(Revision comparison data)
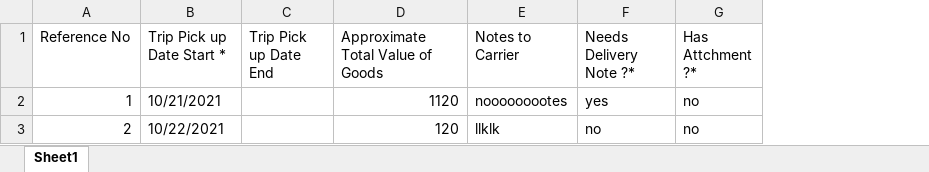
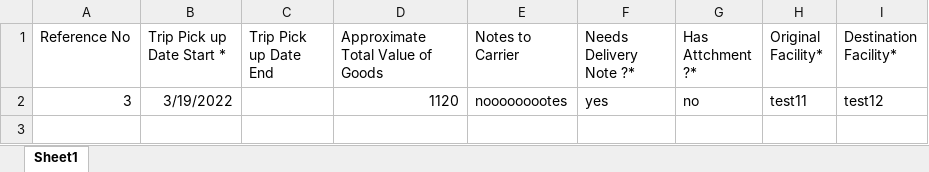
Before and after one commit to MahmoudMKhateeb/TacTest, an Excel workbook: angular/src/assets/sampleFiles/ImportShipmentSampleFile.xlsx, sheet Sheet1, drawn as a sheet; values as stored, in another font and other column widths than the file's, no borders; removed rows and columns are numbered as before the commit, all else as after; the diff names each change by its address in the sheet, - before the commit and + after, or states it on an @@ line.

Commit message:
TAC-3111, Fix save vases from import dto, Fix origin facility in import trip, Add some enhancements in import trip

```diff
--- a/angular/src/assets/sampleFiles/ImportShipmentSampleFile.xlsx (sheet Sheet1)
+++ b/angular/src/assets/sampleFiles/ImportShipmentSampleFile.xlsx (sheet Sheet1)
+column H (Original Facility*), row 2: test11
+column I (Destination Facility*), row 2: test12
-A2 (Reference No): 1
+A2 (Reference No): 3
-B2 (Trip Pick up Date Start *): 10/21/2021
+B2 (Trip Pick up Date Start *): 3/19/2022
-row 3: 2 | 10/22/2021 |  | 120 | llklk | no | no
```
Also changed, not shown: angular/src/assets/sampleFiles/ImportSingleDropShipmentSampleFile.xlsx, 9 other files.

--

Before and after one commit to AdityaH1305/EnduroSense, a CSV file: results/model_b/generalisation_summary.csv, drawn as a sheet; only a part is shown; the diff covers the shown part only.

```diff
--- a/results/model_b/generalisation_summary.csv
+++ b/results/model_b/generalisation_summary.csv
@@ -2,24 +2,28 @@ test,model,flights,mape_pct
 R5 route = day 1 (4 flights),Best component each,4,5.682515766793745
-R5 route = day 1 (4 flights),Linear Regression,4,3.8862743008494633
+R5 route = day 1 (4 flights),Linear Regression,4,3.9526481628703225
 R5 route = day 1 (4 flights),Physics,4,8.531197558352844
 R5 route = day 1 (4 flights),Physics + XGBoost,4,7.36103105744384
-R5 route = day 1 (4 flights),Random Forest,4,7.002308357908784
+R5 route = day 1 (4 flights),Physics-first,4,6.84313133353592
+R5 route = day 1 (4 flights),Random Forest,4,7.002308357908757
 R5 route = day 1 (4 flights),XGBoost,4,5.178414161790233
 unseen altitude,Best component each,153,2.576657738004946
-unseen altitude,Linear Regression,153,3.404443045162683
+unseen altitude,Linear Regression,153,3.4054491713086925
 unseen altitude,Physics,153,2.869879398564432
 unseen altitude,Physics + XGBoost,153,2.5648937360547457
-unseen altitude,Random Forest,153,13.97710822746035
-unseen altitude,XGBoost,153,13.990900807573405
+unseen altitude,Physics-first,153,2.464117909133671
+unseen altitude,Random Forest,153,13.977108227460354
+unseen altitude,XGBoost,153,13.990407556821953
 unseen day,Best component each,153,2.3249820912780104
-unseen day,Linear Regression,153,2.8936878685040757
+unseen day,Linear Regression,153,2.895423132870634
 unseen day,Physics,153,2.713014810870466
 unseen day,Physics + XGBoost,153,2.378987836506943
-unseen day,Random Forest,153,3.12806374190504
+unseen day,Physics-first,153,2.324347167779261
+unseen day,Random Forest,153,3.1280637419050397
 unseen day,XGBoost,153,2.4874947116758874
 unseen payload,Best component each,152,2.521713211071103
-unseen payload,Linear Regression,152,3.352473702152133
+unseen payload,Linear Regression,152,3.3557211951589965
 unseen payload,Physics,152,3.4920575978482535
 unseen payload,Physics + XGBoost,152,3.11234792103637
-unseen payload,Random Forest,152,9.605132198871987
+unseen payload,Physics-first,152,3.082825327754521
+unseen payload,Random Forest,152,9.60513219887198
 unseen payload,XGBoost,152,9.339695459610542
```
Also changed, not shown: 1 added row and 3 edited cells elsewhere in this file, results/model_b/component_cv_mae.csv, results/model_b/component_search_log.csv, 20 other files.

--

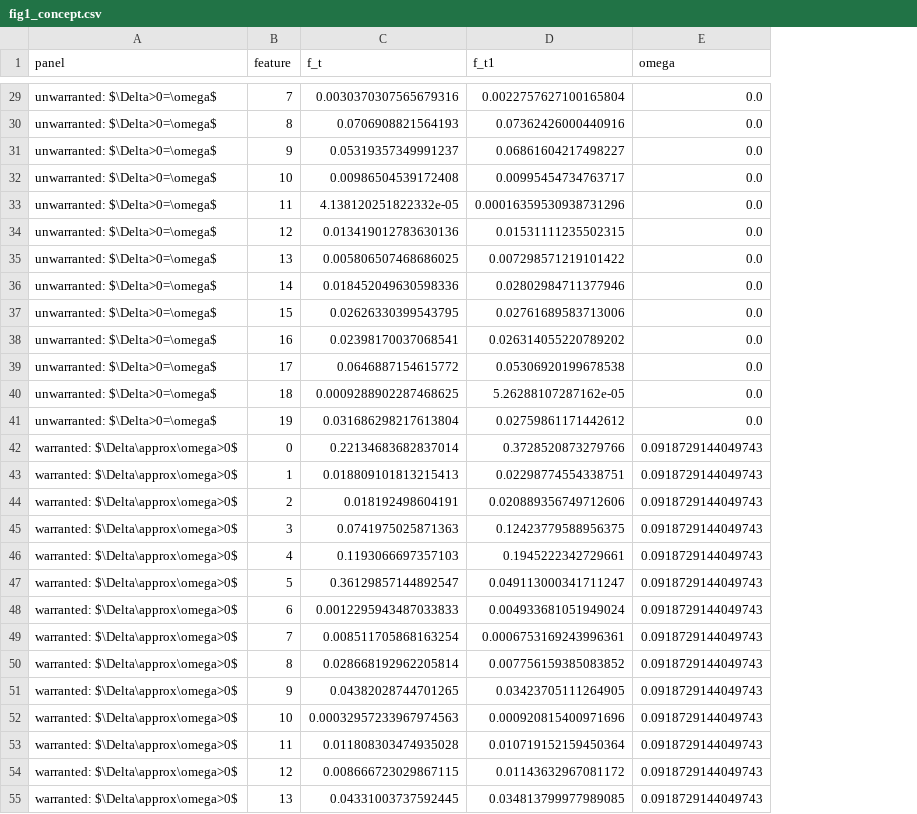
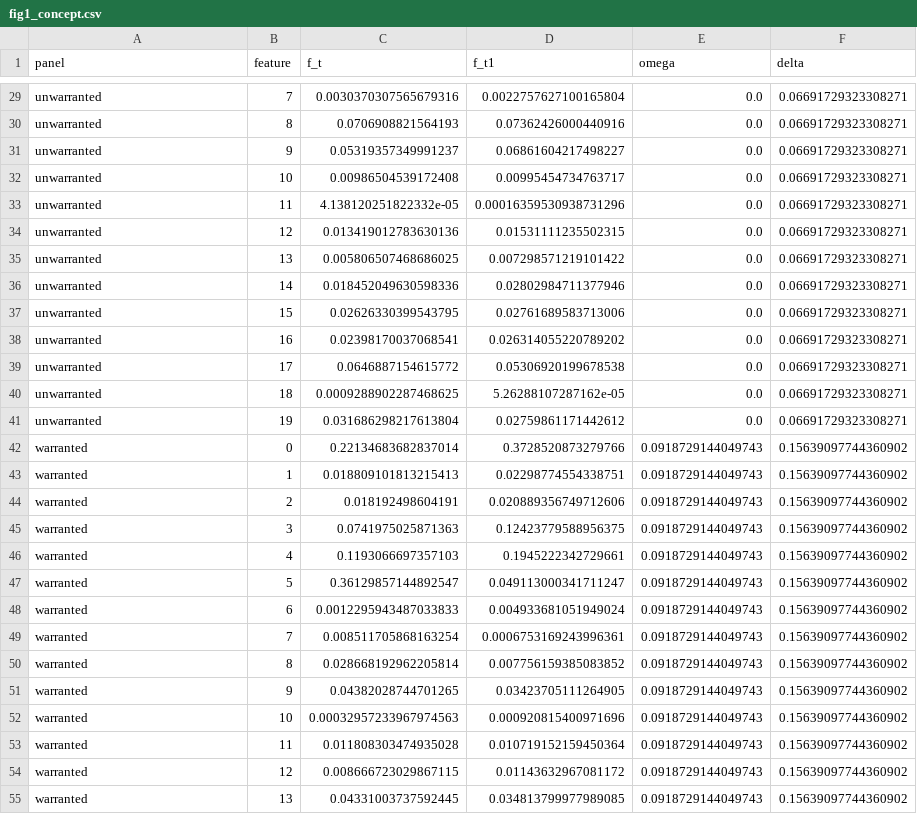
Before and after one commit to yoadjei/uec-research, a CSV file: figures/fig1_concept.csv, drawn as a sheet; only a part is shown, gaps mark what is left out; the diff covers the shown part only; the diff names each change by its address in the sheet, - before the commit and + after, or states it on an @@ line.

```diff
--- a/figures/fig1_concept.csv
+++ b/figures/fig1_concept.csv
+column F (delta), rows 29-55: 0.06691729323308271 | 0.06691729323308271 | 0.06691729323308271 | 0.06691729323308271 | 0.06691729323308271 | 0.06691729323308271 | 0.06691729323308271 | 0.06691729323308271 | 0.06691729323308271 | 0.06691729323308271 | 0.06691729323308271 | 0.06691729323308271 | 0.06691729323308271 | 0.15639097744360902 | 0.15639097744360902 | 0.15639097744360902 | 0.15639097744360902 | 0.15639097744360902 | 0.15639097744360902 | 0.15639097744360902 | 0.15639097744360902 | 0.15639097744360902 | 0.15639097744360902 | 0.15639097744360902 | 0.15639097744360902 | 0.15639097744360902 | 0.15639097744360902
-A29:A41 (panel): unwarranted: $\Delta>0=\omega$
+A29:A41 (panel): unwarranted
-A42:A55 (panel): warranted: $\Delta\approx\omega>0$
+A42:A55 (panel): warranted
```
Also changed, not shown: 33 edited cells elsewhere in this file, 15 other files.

**What you should do:** Take the entries above and return only the lines from the one with "Before and after one commit to MahmoudMKhateeb/TacTest, an" to the one with "9 other files.", both included, unchanged.

**Solution for this task:**
Before and after one commit to MahmoudMKhateeb/TacTest, an Excel workbook: angular/src/assets/sampleFiles/ImportShipmentSampleFile.xlsx, sheet Sheet1, drawn as a sheet; values as stored, in another font and other column widths than the file's, no borders; removed rows and columns are numbered as before the commit, all else as after; the diff names each change by its address in the sheet, - before the commit and + after, or states it on an @@ line.

Commit message:
TAC-3111, Fix save vases from import dto, Fix origin facility in import trip, Add some enhancements in import trip

```diff
--- a/angular/src/assets/sampleFiles/ImportShipmentSampleFile.xlsx (sheet Sheet1)
+++ b/angular/src/assets/sampleFiles/ImportShipmentSampleFile.xlsx (sheet Sheet1)
+column H (Original Facility*), row 2: test11
+column I (Destination Facility*), row 2: test12
-A2 (Reference No): 1
+A2 (Reference No): 3
-B2 (Trip Pick up Date Start *): 10/21/2021
+B2 (Trip Pick up Date Start *): 3/19/2022
-row 3: 2 | 10/22/2021 |  | 120 | llklk | no | no
```
Also changed, not shown: angular/src/assets/sampleFiles/ImportSingleDropShipmentSampleFile.xlsx, 9 other files.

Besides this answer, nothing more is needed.